The task:
Count how many lines below include the string "fill", and give that number without anything else.
START Material provided
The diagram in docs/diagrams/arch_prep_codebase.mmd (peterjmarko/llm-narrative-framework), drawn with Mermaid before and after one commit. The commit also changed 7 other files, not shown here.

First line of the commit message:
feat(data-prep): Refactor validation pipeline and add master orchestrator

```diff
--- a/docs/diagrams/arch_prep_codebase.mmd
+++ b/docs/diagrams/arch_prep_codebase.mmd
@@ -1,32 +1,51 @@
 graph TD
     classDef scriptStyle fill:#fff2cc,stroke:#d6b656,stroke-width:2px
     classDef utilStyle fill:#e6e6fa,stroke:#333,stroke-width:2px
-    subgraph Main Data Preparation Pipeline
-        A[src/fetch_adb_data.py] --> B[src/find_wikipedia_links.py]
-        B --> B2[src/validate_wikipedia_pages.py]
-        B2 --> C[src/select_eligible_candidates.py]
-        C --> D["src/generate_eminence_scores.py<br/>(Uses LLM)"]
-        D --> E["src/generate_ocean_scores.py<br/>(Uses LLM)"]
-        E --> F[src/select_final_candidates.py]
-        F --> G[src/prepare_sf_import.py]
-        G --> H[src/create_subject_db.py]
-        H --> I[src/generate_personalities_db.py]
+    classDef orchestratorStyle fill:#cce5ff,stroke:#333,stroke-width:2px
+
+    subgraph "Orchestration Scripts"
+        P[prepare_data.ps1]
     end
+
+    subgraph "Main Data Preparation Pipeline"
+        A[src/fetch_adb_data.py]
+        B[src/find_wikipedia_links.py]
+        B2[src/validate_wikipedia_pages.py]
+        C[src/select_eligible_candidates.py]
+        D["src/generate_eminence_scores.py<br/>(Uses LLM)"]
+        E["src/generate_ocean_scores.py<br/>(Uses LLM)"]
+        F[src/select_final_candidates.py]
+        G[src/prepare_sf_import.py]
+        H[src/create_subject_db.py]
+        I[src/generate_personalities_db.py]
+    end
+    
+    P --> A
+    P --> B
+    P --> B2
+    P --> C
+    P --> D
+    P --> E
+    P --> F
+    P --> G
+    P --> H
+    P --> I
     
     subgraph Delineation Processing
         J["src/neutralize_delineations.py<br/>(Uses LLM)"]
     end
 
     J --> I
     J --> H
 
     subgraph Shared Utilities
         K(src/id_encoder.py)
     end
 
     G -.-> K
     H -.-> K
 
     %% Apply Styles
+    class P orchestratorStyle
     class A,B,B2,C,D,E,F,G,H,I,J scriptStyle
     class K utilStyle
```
END Material provided
Answer below:
3